Provided data section start

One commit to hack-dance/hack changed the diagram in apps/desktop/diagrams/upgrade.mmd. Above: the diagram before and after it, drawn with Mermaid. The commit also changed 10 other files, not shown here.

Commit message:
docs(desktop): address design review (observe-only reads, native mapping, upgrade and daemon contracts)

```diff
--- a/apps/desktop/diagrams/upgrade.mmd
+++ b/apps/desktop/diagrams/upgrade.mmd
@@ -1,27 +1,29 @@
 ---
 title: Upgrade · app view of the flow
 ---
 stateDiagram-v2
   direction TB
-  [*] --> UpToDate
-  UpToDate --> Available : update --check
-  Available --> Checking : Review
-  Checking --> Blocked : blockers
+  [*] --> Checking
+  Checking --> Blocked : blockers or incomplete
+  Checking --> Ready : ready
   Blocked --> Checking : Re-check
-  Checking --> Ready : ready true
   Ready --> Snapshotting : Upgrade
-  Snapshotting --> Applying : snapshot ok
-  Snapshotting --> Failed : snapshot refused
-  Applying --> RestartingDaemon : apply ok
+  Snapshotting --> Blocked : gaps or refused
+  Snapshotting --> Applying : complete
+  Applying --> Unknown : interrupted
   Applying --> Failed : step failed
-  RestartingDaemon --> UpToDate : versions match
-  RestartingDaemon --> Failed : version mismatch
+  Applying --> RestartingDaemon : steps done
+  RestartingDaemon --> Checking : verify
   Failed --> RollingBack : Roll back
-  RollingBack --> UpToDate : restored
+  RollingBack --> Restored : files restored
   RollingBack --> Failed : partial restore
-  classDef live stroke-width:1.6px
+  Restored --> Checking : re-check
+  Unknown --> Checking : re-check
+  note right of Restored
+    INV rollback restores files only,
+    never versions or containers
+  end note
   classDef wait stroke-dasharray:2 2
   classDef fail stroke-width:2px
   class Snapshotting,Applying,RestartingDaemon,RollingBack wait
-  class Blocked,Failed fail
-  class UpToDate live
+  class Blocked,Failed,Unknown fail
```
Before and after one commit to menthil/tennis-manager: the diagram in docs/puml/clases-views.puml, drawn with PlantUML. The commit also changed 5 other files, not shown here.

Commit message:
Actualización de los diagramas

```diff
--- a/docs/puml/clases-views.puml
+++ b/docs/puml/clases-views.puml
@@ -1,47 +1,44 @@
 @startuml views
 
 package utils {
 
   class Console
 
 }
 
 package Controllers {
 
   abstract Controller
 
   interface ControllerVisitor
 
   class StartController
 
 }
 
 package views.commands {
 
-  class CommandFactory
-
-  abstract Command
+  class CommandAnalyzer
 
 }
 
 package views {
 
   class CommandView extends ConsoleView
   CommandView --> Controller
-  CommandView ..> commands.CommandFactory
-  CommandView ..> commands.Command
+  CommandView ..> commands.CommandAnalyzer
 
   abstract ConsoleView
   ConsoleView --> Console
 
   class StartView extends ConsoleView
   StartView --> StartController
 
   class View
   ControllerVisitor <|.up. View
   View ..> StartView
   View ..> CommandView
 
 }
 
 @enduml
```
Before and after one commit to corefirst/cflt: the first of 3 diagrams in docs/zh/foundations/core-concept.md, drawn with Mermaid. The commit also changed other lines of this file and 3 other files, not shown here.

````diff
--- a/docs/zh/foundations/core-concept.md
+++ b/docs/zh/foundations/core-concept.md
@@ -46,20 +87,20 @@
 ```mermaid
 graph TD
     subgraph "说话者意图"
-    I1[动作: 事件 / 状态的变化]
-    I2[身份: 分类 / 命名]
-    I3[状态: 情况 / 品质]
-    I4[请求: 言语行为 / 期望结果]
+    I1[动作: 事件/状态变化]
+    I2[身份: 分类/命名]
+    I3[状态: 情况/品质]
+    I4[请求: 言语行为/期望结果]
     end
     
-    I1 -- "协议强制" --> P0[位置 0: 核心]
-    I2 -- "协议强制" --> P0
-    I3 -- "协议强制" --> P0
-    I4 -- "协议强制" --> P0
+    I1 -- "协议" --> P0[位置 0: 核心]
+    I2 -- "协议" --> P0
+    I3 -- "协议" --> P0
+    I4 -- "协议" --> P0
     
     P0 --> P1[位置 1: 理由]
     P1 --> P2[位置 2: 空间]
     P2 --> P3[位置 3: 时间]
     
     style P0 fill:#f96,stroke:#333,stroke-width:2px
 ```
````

Provided data section end

What you have to do.
Wherever "Failed" occurs in the entries above, copy the line it sits on.

Exercise answer.
-  Snapshotting --> Failed : snapshot refused
   Applying --> Failed : step failed
-  RestartingDaemon --> Failed : version mismatch
   Failed --> RollingBack : Roll back
   RollingBack --> Failed : partial restore
-  class Blocked,Failed fail
+  class Blocked,Failed,Unknown fail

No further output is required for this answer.